▶ _Task statement_
Skip any image you find and restate the rest of the data word for word.
· · · · · · ·
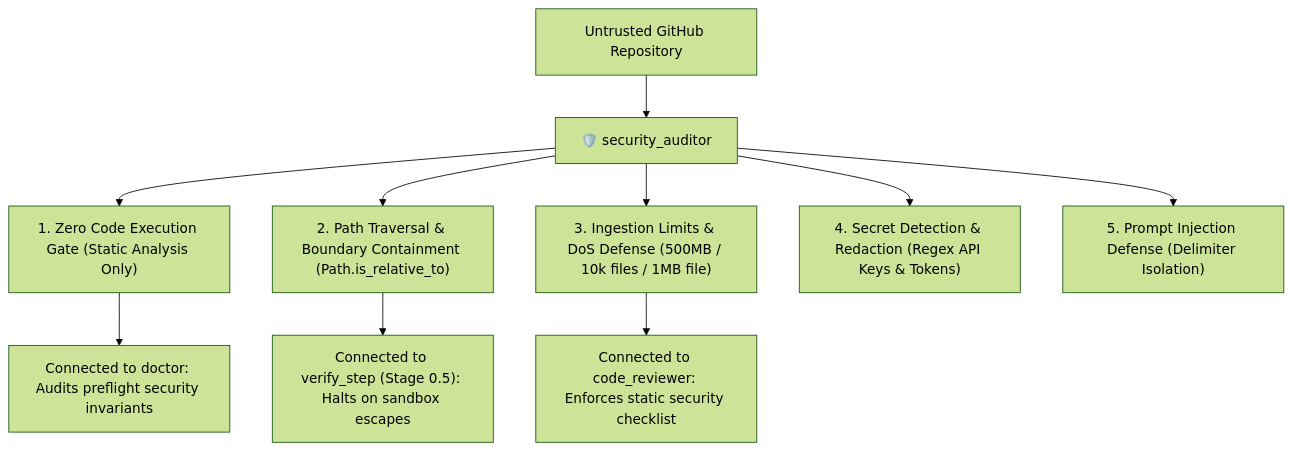
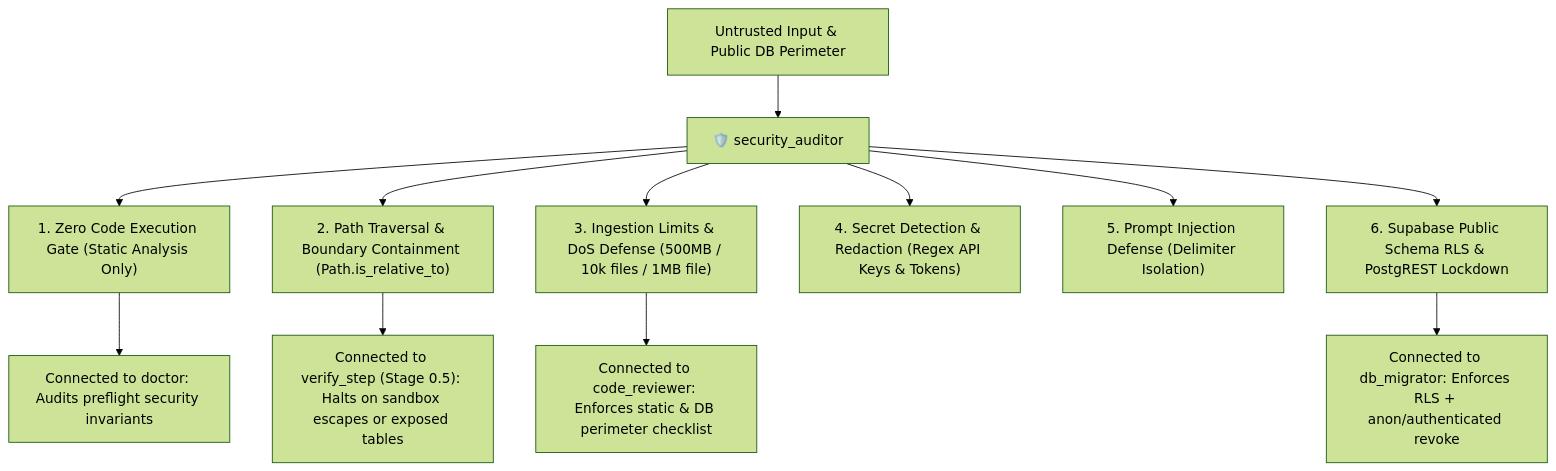
Before and after one commit to agrawalshivam279/RepoDefense: the diagram in .agents/skills/security_auditor/SKILL.md, drawn with Mermaid (forest theme). The commit also changed other lines of this file and 17 other files, not shown here.

First line of the commit message:
fix: resolve PR #59 bugs, add CodeRabbit config, and enable Supabase RLS (#61)

````diff
--- a/.agents/skills/security_auditor/SKILL.md
+++ b/.agents/skills/security_auditor/SKILL.md
@@ -20,13 +21,15 @@
 ```mermaid
 flowchart TD
-    A["Untrusted GitHub Repository"] --> B["🛡️ security_auditor"]
+    A["Untrusted Input & Public DB Perimeter"] --> B["🛡️ security_auditor"]
     B --> C["1. Zero Code Execution Gate (Static Analysis Only)"]
     B --> D["2. Path Traversal & Boundary Containment (Path.is_relative_to)"]
     B --> E["3. Ingestion Limits & DoS Defense (500MB / 10k files / 1MB file)"]
     B --> F["4. Secret Detection & Redaction (Regex API Keys & Tokens)"]
     B --> G["5. Prompt Injection Defense (Delimiter Isolation)"]
+    B --> K["6. Supabase Public Schema RLS & PostgREST Lockdown"]
     
     C --> H["Connected to doctor: Audits preflight security invariants"]
-    D --> I["Connected to verify_step (Stage 0.5): Halts on sandbox escapes"]
-    E --> J["Connected to code_reviewer: Enforces static security checklist"]
+    D --> I["Connected to verify_step (Stage 0.5): Halts on sandbox escapes or exposed tables"]
+    E --> J["Connected to code_reviewer: Enforces static & DB perimeter checklist"]
+    K --> L["Connected to db_migrator: Enforces RLS + anon/authenticated revoke"]
 ```
````
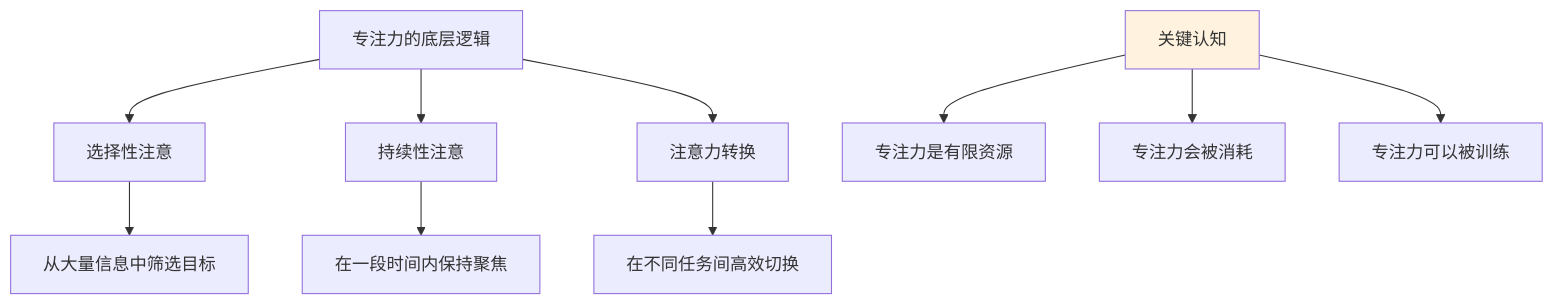
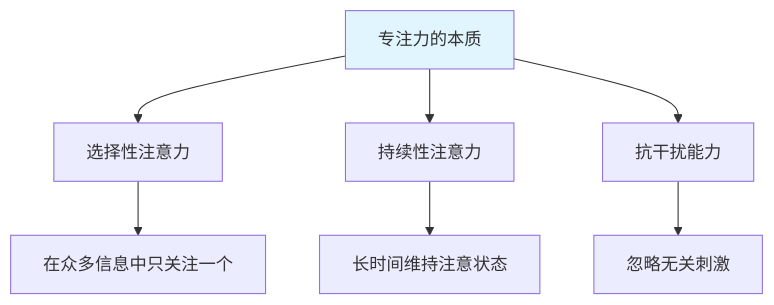
One commit to chongyang211/YCBookBlog changed the first of 7 diagrams in 10.打工充平常记录/10.自我精进七课/07.底层思维的训练/7.1专注能力的提升.md. Above: the diagram before and after it, drawn with Mermaid. The commit also changed other lines of this file and 55 other files, not shown here.

````diff
--- a/10.打工充平常记录/10.自我精进七课/07.底层思维的训练/7.1专注能力的提升.md
+++ b/10.打工充平常记录/10.自我精进七课/07.底层思维的训练/7.1专注能力的提升.md
@@ -53,13 +39,10 @@
 ```mermaid
 graph TD
-    A[专注力的底层逻辑] --> B[选择性注意]
-    A --> C[持续性注意]
-    A --> D[注意力转换]
-    B --> B1[从大量信息中筛选目标]
-    C --> C1[在一段时间内保持聚焦]
-    D --> D1[在不同任务间高效切换]
-    E[关键认知] --> E1[专注力是有限资源]
-    E --> E2[专注力会被消耗]
-    E --> E3[专注力可以被训练]
-    style E fill:#fff3e0
+    A[专注力的本质] --> B[选择性注意力]
+    A --> C[持续性注意力]
+    A --> D[抗干扰能力]
+    B --> B1[在众多信息中只关注一个]
+    C --> C1[长时间维持注意状态]
+    D --> D1[忽略无关刺激]
+    style A fill:#e1f5fe
 ```
````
· · · · · · ·
▶ _Solution for this exercise_
Before and after one commit to agrawalshivam279/RepoDefense: the diagram in .agents/skills/security_auditor/SKILL.md, drawn with Mermaid (forest theme). The commit also changed other lines of this file and 17 other files, not shown here.

First line of the commit message:
fix: resolve PR #59 bugs, add CodeRabbit config, and enable Supabase RLS (#61)

````diff
--- a/.agents/skills/security_auditor/SKILL.md
+++ b/.agents/skills/security_auditor/SKILL.md
@@ -20,13 +21,15 @@
 ```mermaid
 flowchart TD
-    A["Untrusted GitHub Repository"] --> B["🛡️ security_auditor"]
+    A["Untrusted Input & Public DB Perimeter"] --> B["🛡️ security_auditor"]
     B --> C["1. Zero Code Execution Gate (Static Analysis Only)"]
     B --> D["2. Path Traversal & Boundary Containment (Path.is_relative_to)"]
     B --> E["3. Ingestion Limits & DoS Defense (500MB / 10k files / 1MB file)"]
     B --> F["4. Secret Detection & Redaction (Regex API Keys & Tokens)"]
     B --> G["5. Prompt Injection Defense (Delimiter Isolation)"]
+    B --> K["6. Supabase Public Schema RLS & PostgREST Lockdown"]
     
     C --> H["Connected to doctor: Audits preflight security invariants"]
-    D --> I["Connected to verify_step (Stage 0.5): Halts on sandbox escapes"]
-    E --> J["Connected to code_reviewer: Enforces static security checklist"]
+    D --> I["Connected to verify_step (Stage 0.5): Halts on sandbox escapes or exposed tables"]
+    E --> J["Connected to code_reviewer: Enforces static & DB perimeter checklist"]
+    K --> L["Connected to db_migrator: Enforces RLS + anon/authenticated revoke"]
 ```
````
One commit to chongyang211/YCBookBlog changed the first of 7 diagrams in 10.打工充平常记录/10.自我精进七课/07.底层思维的训练/7.1专注能力的提升.md. Above: the diagram before and after it, drawn with Mermaid. The commit also changed other lines of this file and 55 other files, not shown here.

````diff
--- a/10.打工充平常记录/10.自我精进七课/07.底层思维的训练/7.1专注能力的提升.md
+++ b/10.打工充平常记录/10.自我精进七课/07.底层思维的训练/7.1专注能力的提升.md
@@ -53,13 +39,10 @@
 ```mermaid
 graph TD
-    A[专注力的底层逻辑] --> B[选择性注意]
-    A --> C[持续性注意]
-    A --> D[注意力转换]
-    B --> B1[从大量信息中筛选目标]
-    C --> C1[在一段时间内保持聚焦]
-    D --> D1[在不同任务间高效切换]
-    E[关键认知] --> E1[专注力是有限资源]
-    E --> E2[专注力会被消耗]
-    E --> E3[专注力可以被训练]
-    style E fill:#fff3e0
+    A[专注力的本质] --> B[选择性注意力]
+    A --> C[持续性注意力]
+    A --> D[抗干扰能力]
+    B --> B1[在众多信息中只关注一个]
+    C --> C1[长时间维持注意状态]
+    D --> D1[忽略无关刺激]
+    style A fill:#e1f5fe
 ```
````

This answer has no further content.